C. Critical Cleric – This preacher is generally judgmental in tone. Whatever the text, whatever the situation, whatever the opportunity for leadership and encouragement, the message will probably come across as a finger wagging critique of the listeners or the culture. As with every default, this will get some affirmation. You can critique culture mercilessly in a way that would unhelpfully offend any visitor, but some in the congregation will celebrate you “saying it like it is” or something similar. Don’t evaluate tone on feedback, but do get feedback to evaluate the tone!
D. Gym General – This preacher is similar to the Critical Cleric, but the emphasis is on pressurizing the listeners. Instead of just critiquing, there is a continual arm twisting going on. No amount of application is ever enough, so do more, more, more. Again, some people are attracted by fleshly ascetic religiosity, so this approach will be affirmed. That doesn’t make it healthy though.
E. Cheery Chatterer – This preacher looks like he thinks he is in a wedding photo shoot. Upbeat, smiling incessantly, nice and happy, perhaps even plastic in tone. It is good to smile and be warm. It is good to connect with your listeners.
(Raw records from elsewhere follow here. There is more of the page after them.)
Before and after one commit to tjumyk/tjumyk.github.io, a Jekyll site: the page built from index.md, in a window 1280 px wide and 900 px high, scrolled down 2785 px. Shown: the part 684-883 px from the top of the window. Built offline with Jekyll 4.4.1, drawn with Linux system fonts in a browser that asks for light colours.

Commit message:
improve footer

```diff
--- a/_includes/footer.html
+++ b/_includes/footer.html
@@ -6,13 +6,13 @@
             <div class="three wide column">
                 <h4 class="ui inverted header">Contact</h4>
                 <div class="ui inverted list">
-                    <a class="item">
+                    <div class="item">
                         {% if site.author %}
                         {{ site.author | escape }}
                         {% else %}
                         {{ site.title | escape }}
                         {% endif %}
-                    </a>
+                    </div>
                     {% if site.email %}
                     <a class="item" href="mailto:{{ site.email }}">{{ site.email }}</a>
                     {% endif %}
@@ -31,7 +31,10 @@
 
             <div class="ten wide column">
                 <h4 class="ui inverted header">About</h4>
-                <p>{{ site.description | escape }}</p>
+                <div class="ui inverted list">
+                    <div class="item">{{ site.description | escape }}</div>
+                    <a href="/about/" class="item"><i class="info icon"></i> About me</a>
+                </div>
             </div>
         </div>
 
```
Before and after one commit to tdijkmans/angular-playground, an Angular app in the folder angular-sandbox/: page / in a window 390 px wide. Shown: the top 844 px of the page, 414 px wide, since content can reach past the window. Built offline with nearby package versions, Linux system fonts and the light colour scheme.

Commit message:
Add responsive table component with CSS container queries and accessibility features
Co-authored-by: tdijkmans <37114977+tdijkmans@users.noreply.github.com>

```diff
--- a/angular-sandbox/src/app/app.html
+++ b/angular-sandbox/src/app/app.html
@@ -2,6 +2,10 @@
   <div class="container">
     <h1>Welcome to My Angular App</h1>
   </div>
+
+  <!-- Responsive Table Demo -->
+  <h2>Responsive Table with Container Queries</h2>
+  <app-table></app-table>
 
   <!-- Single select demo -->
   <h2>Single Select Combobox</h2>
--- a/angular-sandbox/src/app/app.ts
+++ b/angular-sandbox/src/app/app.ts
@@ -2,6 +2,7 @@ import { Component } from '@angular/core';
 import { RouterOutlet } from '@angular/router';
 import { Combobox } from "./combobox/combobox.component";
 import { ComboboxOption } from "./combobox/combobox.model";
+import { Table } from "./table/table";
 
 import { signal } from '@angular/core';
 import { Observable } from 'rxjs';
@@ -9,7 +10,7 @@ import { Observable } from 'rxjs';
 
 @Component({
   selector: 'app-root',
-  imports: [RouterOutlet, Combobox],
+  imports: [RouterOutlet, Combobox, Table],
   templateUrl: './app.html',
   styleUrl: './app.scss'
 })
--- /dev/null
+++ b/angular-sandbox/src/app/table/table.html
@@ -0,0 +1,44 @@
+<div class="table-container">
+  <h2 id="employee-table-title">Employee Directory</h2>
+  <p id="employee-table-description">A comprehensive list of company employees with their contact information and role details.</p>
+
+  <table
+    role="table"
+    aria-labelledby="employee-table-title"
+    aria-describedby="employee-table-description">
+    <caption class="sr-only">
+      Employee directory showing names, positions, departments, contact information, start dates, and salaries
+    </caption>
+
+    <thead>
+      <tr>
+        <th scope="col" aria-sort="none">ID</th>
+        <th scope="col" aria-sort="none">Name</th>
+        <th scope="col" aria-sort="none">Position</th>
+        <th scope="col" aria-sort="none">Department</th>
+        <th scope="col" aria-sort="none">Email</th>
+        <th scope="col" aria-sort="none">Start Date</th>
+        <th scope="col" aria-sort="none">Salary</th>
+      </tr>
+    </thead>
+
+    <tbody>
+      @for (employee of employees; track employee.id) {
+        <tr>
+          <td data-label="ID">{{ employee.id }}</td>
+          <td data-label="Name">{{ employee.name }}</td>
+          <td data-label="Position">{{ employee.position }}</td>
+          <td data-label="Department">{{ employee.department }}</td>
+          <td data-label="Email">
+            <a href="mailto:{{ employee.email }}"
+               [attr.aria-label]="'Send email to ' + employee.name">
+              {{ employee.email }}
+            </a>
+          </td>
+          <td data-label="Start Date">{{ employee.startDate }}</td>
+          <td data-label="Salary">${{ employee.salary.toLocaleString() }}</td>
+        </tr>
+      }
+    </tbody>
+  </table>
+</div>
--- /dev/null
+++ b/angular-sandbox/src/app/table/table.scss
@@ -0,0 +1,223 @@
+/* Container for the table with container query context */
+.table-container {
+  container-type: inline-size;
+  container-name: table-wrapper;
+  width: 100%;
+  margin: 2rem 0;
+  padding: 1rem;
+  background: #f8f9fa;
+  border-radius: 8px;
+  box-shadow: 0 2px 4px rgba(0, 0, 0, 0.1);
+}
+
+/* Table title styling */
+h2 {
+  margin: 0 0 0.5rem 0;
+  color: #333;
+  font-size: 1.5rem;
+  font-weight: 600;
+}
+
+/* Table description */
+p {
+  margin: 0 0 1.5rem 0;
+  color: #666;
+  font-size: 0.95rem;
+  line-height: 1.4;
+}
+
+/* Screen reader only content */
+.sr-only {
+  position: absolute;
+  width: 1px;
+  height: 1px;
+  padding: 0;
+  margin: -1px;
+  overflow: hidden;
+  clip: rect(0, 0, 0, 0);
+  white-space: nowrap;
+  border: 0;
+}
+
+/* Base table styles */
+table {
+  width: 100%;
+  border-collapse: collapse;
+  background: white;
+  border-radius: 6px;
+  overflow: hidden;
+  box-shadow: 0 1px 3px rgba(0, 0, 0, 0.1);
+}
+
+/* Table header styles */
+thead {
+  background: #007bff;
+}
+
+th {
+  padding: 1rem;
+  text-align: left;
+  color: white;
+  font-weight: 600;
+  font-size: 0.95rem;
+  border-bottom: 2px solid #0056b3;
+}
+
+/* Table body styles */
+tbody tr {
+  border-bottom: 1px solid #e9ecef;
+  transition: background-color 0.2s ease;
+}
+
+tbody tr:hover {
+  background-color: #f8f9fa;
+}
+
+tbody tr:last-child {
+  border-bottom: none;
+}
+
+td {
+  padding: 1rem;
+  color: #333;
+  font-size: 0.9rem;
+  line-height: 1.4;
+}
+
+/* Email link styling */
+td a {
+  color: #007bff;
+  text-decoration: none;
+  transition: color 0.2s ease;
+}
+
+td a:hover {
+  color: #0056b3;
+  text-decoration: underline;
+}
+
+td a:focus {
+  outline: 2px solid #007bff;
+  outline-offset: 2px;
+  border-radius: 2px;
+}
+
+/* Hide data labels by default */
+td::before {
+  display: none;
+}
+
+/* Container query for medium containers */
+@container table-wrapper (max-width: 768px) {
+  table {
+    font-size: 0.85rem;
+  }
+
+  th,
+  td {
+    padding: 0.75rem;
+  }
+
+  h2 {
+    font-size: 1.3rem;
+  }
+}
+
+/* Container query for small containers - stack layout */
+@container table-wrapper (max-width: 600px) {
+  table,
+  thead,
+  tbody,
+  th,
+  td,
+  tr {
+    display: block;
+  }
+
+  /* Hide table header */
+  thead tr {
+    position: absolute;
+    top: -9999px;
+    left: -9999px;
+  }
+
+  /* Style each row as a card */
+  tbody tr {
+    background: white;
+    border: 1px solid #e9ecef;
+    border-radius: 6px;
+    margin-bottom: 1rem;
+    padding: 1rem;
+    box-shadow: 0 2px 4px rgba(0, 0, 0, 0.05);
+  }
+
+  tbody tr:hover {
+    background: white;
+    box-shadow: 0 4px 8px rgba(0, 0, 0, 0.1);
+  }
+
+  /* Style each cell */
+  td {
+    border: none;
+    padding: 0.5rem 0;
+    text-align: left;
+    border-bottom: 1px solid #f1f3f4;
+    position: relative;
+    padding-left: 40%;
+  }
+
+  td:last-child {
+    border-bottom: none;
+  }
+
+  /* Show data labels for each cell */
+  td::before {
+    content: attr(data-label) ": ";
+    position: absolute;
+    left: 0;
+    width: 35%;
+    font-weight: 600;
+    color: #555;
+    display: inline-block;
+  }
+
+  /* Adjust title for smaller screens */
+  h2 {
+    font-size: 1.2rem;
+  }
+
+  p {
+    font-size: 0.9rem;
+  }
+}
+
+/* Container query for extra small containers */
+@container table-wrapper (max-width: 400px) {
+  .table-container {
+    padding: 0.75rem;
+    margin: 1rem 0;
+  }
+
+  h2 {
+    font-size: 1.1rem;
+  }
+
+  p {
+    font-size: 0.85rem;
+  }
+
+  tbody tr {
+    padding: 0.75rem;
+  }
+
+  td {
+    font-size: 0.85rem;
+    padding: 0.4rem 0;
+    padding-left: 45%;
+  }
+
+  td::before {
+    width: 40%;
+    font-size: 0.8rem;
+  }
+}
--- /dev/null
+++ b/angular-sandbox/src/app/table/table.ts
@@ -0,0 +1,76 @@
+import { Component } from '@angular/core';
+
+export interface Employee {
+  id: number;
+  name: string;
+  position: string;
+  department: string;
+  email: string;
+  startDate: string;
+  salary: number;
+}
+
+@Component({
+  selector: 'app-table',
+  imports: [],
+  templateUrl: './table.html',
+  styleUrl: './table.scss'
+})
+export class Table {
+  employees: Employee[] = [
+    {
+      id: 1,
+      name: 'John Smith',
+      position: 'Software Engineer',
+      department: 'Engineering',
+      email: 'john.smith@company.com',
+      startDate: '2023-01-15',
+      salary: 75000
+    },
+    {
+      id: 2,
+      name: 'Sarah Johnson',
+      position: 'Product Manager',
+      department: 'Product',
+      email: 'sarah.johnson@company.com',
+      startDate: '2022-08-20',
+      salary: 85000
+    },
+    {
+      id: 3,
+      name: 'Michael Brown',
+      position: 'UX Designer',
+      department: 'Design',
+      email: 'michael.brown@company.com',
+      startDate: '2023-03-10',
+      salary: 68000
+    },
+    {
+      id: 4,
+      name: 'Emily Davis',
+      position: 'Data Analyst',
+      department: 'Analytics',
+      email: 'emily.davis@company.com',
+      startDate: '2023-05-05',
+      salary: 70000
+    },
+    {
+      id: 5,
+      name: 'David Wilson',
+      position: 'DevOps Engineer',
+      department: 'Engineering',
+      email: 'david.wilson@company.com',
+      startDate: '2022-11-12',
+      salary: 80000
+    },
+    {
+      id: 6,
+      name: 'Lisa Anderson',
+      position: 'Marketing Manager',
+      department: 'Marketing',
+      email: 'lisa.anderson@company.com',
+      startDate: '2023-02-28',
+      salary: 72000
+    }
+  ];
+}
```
It is good to remember that the God we represent should be evident in our manner and demeanor. Consequently, let’s be careful not to come across as simply cheery all the time. God is good, but He is not an unauthentic salesperson.
F. Rushed Reteller – This preacher has more to say than time to say it. Consequently everything has to go at a clip in order to fit. Information transfer gives way to information statement and all aspects of effective delivery give way to the one over-riding goal of saying the message.
What would you add to this list of default preaching tones? There are many more out there.
4 thoughts on “Your Default Preaching Tone”
How about “Routine Reader?” No matter how thoughtful his manuscript, its effect is lost because he reads from it word for word.
Good one, thanks Bud
I’d add loving-but-firm shepherd to the list. I appreciated your statement about the tone of the Text. I confess to watching American Idol at times and am amazed at how often judges criticize a singer for not being believable. In other words, their tone or mood doesn’t match the song’s story.
Thank you for all your work.
Whilst it is more a tine of voice than of delivery; I would add the ‘stained glass preacher’ the person who uses a tone that is only found in the pulpit, and as it it not the ‘real person’ speaking seems impersonal and therefore lacking personal conviction of the message being conveyed (rather than proclaimed)